Research

EEOB Ph.D. student Mael Glon is using the crayfish collection of The Ohio State University Museum of Biological Diversity (OSUMBD) to conduct research on burrowing crayfishes. Burrowing crayfishes are similar to the crayfishes that are commonly encountered in streams and lakes, except that they have adapted to survive in areas where surface water is only intermittently present and sometimes entirely absent. These crayfishes still need access to water for essential life functions, however, so they dig burrows down to ground water. These burrows can be as deep as five meters and are often very complex with several different openings and chambers. Importantly, burrowing crayfish burrows serve as refugia for many other animals such as the Federally-Endangered Hine’s emerald dragonfly, Somatochlora hineana, and the Federally-Threatened eastern massasauga rattlesnake, Sistrurus catenatus, and increase soil respiration.

Mael’s specific project is a phylogenetic revision of the Cambarus diogenes  species complex or "devil crayfish." The devil crayfish are burrowing crayfish found in >30 states and in Canada, making it one of the most widespread North American crayfishes. However, this species has long been suspected of being a species complex, consisting of several closely-related but phylogenetically distinct species. Researchers have chipped away at this complex, describing species that were once considered variations of the devil crayfish such as the little brown mudbug, C. thomai, and the painted hand mudbug, C. polychromatus (mudbug is synonymous with crayfish). However, much work remains to tease apart this complex and elucidate the species diversity within it. Finding burrowing crayfishes in the field is generally straight forward, accomplished by looking for the telltale chimneys that they build out of dirt at the mouths of their burrows. Catching these crayfishes, however, is another matter, often requiring laborious digging.
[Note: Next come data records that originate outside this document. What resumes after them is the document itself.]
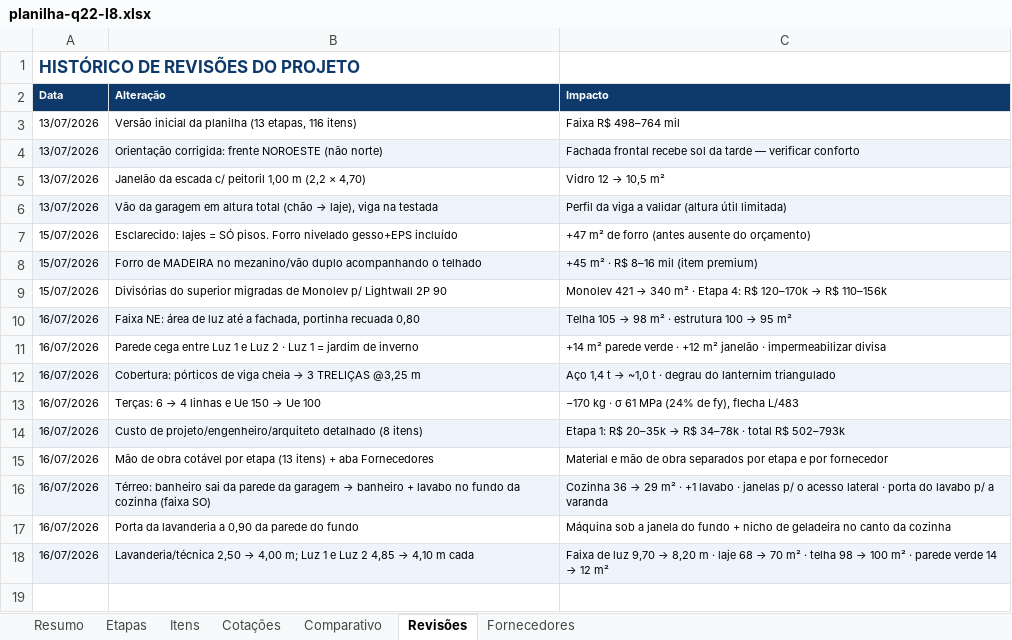
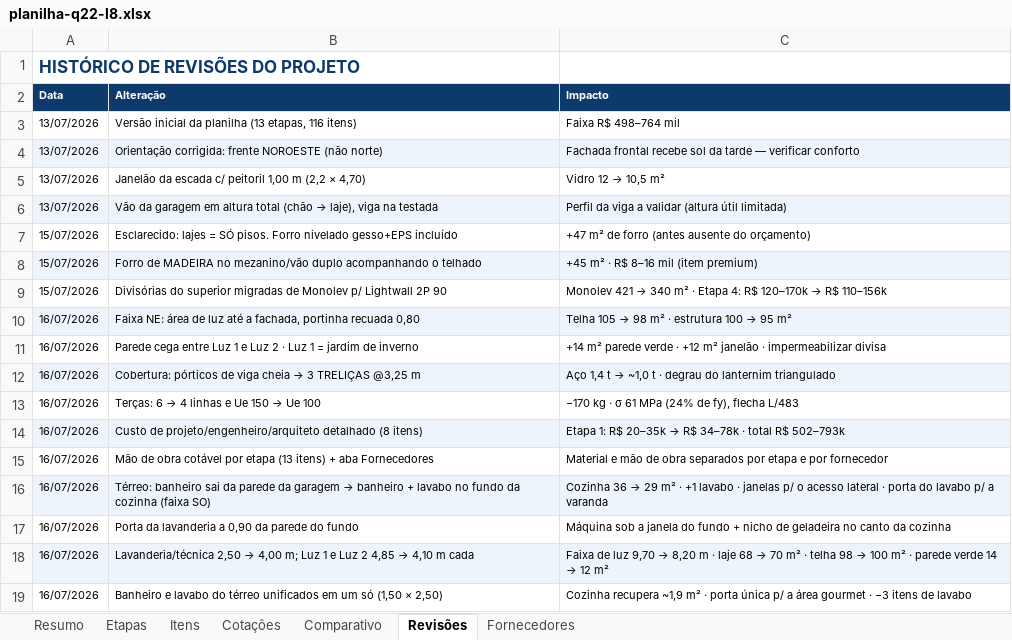
Before and after one commit to pvizioli/projeto_casa_pedro, an Excel workbook: planilha-q22-l8.xlsx, sheet Revisões, drawn as a sheet; values as stored, in another font and other column widths than the file's, no borders; the diff names each change by its address in the sheet, - before the commit and + after, or states it on an @@ line.

```diff
--- a/planilha-q22-l8.xlsx (sheet Revisões)
+++ b/planilha-q22-l8.xlsx (sheet Revisões)
+row 19: 16/07/2026 | Banheiro e lavabo do térreo unificados em um só (1,50 × 2,50) | Cozinha recupera ~1,9 m² · porta única p/ a área gourmet · −3 itens de lavabo
```
Also changed, not shown: sheet Itens, sheet Resumo.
For this reason, and because the devil crayfish complex is so widespread, it is essential for Mael to supplement his field samples with preserved specimens from the OSUMBD in order to attain adequately high resolution to successfully complete his project.

 

1